In recent weeks Victoria, New South Wales and Queensland have all introduced some form of additional tax costs for foreign buyers of residential real estate by imposing higher rates of stamp duty and land tax.
All three governments announced the measures with a common message that the tax surcharges would provide additional revenue and would not impact demand for Australian real estate among foreign buyers.
But Gavin Norris, head of Australia for Juwai.com, an online portal that markets real estate to Chinese buyers, said the three states do run the risk of making other areas of Australia more popular to overseas buyers.
“The east coast states do run the risk that buyers will move to locations with more affordable property and less red tape, like South Australia, Tasmania and Western Australia,” Norris told Your Investment Property.
“This is certainly a great opportunity for agents and developers in those other states to more proactively make the case that their markets offer the same lifestyle at a better price,” he said.
Norris also said the moves may make other international market more popular for foreign buyers, such as the United States where foreign buyers face no additional charges.
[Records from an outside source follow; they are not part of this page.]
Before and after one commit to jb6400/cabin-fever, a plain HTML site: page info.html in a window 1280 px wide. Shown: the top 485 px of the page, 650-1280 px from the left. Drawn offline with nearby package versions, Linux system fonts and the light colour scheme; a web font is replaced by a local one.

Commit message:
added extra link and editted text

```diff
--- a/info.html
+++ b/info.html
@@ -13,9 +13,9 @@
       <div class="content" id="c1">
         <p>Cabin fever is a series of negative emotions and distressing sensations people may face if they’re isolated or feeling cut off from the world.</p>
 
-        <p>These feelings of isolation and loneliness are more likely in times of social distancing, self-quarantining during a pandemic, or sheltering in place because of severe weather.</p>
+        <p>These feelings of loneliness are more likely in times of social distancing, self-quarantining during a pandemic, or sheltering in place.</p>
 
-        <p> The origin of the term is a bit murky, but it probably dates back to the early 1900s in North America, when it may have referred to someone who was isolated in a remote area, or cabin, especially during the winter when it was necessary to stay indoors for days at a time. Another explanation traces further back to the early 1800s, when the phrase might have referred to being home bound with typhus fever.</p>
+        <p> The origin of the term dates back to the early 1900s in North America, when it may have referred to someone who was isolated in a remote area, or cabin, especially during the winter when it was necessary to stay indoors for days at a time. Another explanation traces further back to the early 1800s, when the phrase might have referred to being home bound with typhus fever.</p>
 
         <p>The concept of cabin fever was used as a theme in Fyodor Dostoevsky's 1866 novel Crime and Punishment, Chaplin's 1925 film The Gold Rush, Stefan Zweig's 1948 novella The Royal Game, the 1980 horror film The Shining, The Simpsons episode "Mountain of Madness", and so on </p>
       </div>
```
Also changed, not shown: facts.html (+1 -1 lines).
Norris, who has previously criticised the moves, said Juwai is keeping a close eye on what impact the tax changes have, however it may be up to a year before the full effect is seen.
“It’s too early to see any trend in the number of buyer enquiries that come into Juwai.com that we on-send to agents and developers. We have been watching Victoria, in particular, which was the first mover with the stamp duty, and we haven’t seen an impact yet,” he told Your Investment Property.
“Chinese consumers often come to Juwai.com about nine to 12 months prior to actually investing, and they use it to educate themselves.”
While Norris has raised questions over the claims that the charges won’t impact foreign demand, Rich Harvey, chief executive officer of propertybuyer.com.au, has questioned the amount of revenue the governments believe they will generate from the surcharges.
In particular Harvey raised doubts about the claim from NSW Treasurer Gladys Berejiklian that NSW would see an extra $1 billion in tax revenue over four years from the surcharges.
“The question in my mind is why didn’t they bring it in earlier in the boom, rather than at the end of the boom? It’s a classic case of the government chasing the tail end of things and moving too late to really benefit,” Harvey told Your Investment Property.
“If [that $1 billion is] based on past projections there’s no way they’ll get to that number. If you look at the forward estimates of demand overseas buyers will have for property then they’re not going to get that.”
Like Norris, Harvey also said it’s too early to judge the real impact of the extra changes; however he did say foreign investors often received unwarranted negative attention from policy makers.
“They are used as a scapegoat and they are an easy target," he said
“It’s an issue that’s always going to be up as an easy target and as much as you’d like any debate to move beyond a certain point I think it’s always going to be like this because there’s still some xenophobia and still a perception that foreigners are taking too much of our land.”